== EXERCISE PROMPT ==
All lines with the word "BaseFile" in the material below are required.
[SOURCE DATA]
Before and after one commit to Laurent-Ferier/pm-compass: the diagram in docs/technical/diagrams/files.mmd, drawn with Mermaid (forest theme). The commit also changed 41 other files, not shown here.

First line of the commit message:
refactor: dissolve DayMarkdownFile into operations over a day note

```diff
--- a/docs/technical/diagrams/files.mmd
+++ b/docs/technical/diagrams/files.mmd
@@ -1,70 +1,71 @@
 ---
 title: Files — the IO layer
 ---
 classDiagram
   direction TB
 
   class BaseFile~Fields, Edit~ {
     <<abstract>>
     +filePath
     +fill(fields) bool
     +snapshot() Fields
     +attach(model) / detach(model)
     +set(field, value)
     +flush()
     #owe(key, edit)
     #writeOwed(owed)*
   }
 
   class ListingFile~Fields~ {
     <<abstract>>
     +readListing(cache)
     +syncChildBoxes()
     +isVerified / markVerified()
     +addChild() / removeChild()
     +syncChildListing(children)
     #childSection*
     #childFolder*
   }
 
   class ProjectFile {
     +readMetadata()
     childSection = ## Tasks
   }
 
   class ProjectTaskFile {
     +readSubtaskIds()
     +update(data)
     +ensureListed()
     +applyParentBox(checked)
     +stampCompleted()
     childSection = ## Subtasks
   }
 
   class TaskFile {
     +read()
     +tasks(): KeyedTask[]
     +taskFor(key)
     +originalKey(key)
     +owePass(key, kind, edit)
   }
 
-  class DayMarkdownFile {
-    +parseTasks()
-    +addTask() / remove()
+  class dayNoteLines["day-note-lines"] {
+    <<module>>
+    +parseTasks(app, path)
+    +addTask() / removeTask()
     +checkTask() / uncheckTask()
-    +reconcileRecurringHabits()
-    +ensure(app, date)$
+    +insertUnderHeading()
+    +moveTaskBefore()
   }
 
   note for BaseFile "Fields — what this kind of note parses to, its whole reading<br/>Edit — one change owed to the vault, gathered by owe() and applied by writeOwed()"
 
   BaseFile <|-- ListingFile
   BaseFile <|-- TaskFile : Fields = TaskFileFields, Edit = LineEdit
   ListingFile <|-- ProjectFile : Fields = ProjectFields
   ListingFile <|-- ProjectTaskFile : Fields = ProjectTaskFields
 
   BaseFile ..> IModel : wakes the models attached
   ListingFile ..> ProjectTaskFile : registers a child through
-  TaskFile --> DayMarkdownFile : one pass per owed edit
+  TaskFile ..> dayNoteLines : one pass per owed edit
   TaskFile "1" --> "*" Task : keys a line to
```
[/SOURCE DATA]
[SOURCE DATA]
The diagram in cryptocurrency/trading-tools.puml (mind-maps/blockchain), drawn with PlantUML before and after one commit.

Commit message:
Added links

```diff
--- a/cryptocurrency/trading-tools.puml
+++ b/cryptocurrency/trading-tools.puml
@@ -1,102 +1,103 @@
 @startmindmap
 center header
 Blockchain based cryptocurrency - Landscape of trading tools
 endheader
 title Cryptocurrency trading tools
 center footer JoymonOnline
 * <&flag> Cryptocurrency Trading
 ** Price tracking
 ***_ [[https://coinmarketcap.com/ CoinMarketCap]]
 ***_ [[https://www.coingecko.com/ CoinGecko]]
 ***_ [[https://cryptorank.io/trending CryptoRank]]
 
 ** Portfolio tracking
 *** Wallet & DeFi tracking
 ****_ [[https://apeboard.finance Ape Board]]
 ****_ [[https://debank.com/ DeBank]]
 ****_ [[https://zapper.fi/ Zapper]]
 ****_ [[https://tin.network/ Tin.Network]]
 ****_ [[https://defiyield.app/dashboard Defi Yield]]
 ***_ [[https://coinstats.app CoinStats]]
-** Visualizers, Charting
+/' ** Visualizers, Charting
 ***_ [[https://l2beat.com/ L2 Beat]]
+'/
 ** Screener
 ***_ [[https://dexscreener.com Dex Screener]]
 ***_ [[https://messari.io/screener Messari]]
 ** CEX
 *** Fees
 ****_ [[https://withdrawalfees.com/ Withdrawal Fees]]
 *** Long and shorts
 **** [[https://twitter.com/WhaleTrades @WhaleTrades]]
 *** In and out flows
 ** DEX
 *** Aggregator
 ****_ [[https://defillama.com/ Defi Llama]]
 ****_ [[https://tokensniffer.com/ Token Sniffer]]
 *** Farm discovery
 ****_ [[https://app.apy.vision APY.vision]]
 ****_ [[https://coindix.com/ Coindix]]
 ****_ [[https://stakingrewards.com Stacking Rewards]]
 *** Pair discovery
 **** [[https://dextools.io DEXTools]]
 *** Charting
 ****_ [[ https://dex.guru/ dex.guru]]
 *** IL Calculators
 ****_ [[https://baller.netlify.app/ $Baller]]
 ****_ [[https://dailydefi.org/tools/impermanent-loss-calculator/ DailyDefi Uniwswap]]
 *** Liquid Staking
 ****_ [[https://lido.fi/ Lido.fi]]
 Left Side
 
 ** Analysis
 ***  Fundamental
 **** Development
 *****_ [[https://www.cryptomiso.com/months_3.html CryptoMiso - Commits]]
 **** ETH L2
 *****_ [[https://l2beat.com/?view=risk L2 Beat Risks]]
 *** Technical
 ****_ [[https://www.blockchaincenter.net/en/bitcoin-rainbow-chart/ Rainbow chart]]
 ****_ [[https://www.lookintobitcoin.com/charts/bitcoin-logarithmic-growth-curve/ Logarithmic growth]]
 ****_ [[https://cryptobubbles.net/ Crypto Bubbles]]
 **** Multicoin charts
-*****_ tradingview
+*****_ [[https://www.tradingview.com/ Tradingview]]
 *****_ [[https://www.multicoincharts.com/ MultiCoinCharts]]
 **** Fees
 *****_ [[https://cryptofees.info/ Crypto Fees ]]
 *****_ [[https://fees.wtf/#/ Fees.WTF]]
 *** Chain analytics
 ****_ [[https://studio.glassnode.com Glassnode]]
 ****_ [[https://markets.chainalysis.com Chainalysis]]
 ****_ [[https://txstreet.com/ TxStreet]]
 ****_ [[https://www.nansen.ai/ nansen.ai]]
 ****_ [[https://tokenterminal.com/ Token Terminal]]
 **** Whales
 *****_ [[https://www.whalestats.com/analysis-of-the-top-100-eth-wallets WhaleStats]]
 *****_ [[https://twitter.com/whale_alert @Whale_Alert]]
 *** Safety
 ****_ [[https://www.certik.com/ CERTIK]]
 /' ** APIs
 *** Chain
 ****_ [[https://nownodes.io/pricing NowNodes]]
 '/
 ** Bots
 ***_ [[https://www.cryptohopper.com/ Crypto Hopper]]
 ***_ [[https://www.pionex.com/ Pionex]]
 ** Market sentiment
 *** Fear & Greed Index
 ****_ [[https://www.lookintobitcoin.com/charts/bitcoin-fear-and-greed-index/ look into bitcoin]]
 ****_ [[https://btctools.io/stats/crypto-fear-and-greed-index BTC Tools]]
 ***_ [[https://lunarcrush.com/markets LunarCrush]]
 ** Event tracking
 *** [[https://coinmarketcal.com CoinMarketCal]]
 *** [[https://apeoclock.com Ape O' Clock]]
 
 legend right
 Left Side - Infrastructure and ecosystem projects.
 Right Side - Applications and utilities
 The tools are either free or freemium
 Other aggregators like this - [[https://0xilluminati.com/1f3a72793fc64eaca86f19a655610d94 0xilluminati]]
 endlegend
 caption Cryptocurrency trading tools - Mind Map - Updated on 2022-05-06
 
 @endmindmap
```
[/SOURCE DATA]
== OUTPUT BELOW ==
   class BaseFile~Fields, Edit~ {
   note for BaseFile "Fields — what this kind of note parses to, its whole reading<br/>Edit — one change owed to the vault, gathered by owe() and applied by writeOwed()"
   BaseFile <|-- ListingFile
   BaseFile <|-- TaskFile : Fields = TaskFileFields, Edit = LineEdit
   BaseFile ..> IModel : wakes the models attached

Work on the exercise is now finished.